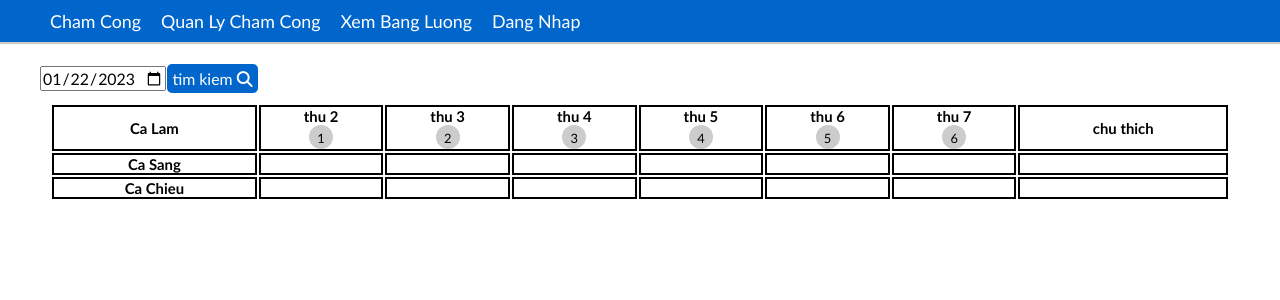
Repository: LDDUNG2003/a
Page: index.html
An editor plug-in stored every save of this project. The page is shown before and after the next save, followed by the edit.
The browser window is 1280 px wide. The pictures show the whole page.
Some web libraries are served in a nearby version.

Above is the page before, as saved 2023-10-14 20:39:14.

### index.html
<!DOCTYPE html>
<html lang="en">

<head>
    <meta charset="UTF-8">
    <meta name="viewport" content="width=device-width, initial-scale=1.0">
    <title>trang chu</title>
    <link rel="stylesheet" href="./controlView/css/base.css">
    <link rel="stylesheet" href="./controlView/css/index.css">
</head>

<body>
    <div class="main">
        <!-- start header -->
        <header class="app__header">
            <nav class="navBar">
                <ul class="navBar-list">
                    <li class="navBar--items"><a href="" class="navbar--link">Cham cong</a></li>
                    <li class="navBar--items"><a href="" class="navbar--link">Quan ly cham cong</a></li>
                    <li class="navBar--items">
                        <a href="" class="navbar--link">Xem bang luong</a></li>
                    <!-- login  -->
                    <li class="navBar--items">
                        <a href="./login.html" class="navbar--link">dang nhap</a></li>
                    <!-- admin menu -->
                    <!-- <li class="navBar--items">
                        admin
                        <ul class="account-list">
                            <li class="account--item"><a href="" class="navbar--link">admin</a></li>
                            <li class="account--item"><a href="" class="navbar--link">quan li nhan su</a></li>
                            <li class="account--item"><a href="" class="navbar--link">dang xuat</a></li>
                        </ul>
                    </li> -->
                    <!-- personnel menu -->
                    <!-- <li class="navBar--items">
                        account name
                        <ul class="account-list">
                            <li class="account--item"><a href="" class="navbar--link">cai dat tai khoan</a></li>
                            <li class="account--item"><a href="" class="navbar--link">dang ki ca lam</a></li>
                            <li class="account--item"><a href="" class="navbar--link">dang xuat</a></li>
                        </ul>
                    </li> -->
                </ul>
            </nav>
        </header>
        <!-- end header -->

        <!-- start content -->
        <div class="app__content">
            <div class="content-date--show">
                <div class="date-show">
                    <input value="2023-01-22" min="2018-01-01" max="2025-10-31" type="date" name="" id="" class="dateSearch--input">
                    <button class="search--btn">tim kiem <i class="fa-solid fa-magnifying-glass" style="color: #ffffff;"></i></button>
                </div>
            </div>
            <table class="content-table">
                <tr class="table--row">
                    <th class="table--item-impotain">Ca Lam</th>
                    <th class="table--item">thu 2
                        <span class="table-date--item">1</span>
                    </th>
                    <th class="table--item">thu 3
                        <span class="table-date--item">2</span>
                    </th>
                    <th class="table--item">thu 4
                        <span class="table-date--item">3</span>
                    </th>
                    <th class="table--item">thu 5
                        <span class="table-date--item">4</span>
                    </th>
                    <th class="table--item">thu 6
                        <span class="table-date--item">5</span>
                    </th>
                    <th class="table--item">thu 7
                        <span class="table-date--item">6</span>
                    </th>
                    <th class="table--item">chu thich</th>
                </tr>
                <tr class="table--row">
                    <th class="table--item-impotain">Ca sang</th>
                    <th class="table--item"></th>
                    <th class="table--item"></th>
                    <th class="table--item"></th>
                    <th class="table--item"></th>
                    <th class="table--item"></th>
                    <th class="table--item"></th>
                    <th class="table--item"></th>
                </tr>
                <tr class="table--row">
                    <th class="table--item-impotain">Ca chieu</th>
                    <th class="table--item"></th>
                    <th class="table--item"></th>
                    <th class="table--item"></th>
                    <th class="table--item"></th>
                    <th class="table--item"></th>
                    <th class="table--item"></th>
                    <th class="table--item"></th>
                </tr>
            </table>
        </div>
        <!-- end content -->
    </div>
    <script src="https://kit.fontawesome.com/9ffed7d99e.js" crossorigin="anonymous"></script>
</body>

</html>

### controlView/css/base.css
:root {
    --primary-color: #0066cc;
    --text-color: #040404;
}

* {
    padding: 0px;
    margin: 0px;
    font-family: 'Trebuchet MS', 'Lucida Sans Unicode', 'Lucida Grande', 'Lucida Sans', Arial, sans-serif;
}

html,
body {
    font-size: 0.62rem;
}

.main {}

.app__header {
    color: #fff;
    width: 100%;
    border-bottom: solid 2px #ccc;
    background-color: var(--primary-color);
}

.navBar {
    width: 100%;
    max-width: 1200px;
    margin: auto;
    cursor: pointer;
}

.navBar-list {
    display: flex;
    list-style: none;
    color: #fff;
}

.navBar--items {
    padding: 10px 10px;
    font-size: 1.8rem;
    position: relative;
    text-transform: capitalize;
}

.navBar--items::after {
    content: '';
    padding-top: 5px;
    top: 80%;
    left: 10px;
    display: none;
    /* width: 0px; */
    background-color: var(--primary-color);
    position: absolute;
    width: 70px;
}

.navBar--items:hover .navBar--items::after {
    display: block;
}

.navbar--link {
    text-decoration: none;
    color: inherit;
}

.account-list {
    position: absolute;
    width: 150px;
    display: none;
    list-style: none;
    padding: 4px;
    color: var(--text-color);
    top: 100%;
    left: 0px;
    box-shadow: #414141;
    background-color: white;
}

.navBar--items:hover .account-list {
    display: block;
}

.account--item {
    padding: 5px 0px;
    border-bottom: solid 1px #ccc;
}

### controlView/css/index.css
.app__content {
    padding-top: 20px;
    width: 100%;
    max-width: 1200px;
    margin: auto;
}

.content-table {
    padding: 10px;
    width: 100%;
    font-size: 1.5rem;
}

.table--row {}

.table--item {
    border: solid 2px #000;
    align-items: center;
}

.table--item-impotain {
    border: solid 2px #000;
    text-transform: capitalize;
}

.table-date--item {
    display: block;
    font-weight: 300;
    background-color: #ccc;
    font-size: 1.3rem;
    width: 14px;
    height: 14px;
    padding: 5px;
    border-radius: 50%;
    margin: auto;
}

.dateSearch--input {
    font-size: 1.6rem;
    /* padding: 5px; */
}

.search--btn {
    color: #fff;
    font-size: 1.6rem;
    background-color: var(--primary-color);
    padding: 5px;
    border: none !important;
    border-radius: 5px;
}

After the next save:
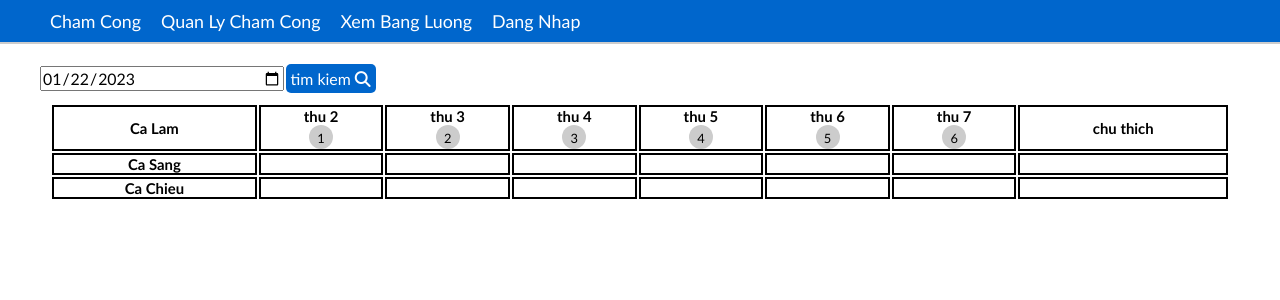
Saved 19 s later.
--- a/controlView/css/index.css
+++ b/controlView/css/index.css
@@ -37,7 +37,7 @@
 
 .dateSearch--input {
     font-size: 1.6rem;
-    /* padding: 5px; */
+    width: 240px;
 }
 
 .search--btn {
######
_Aim of the task:_ Copy the entries above exactly from the line with "border: none !important;" down to their last line, both ends included. Do not copy any pictures.

_Reply to the exercise:_
    border: none !important;
    border-radius: 5px;
}

After the next save:
Saved 19 s later.
--- a/controlView/css/index.css
+++ b/controlView/css/index.css
@@ -37,7 +37,7 @@
 
 .dateSearch--input {
     font-size: 1.6rem;
-    /* padding: 5px; */
+    width: 240px;
 }
 
 .search--btn {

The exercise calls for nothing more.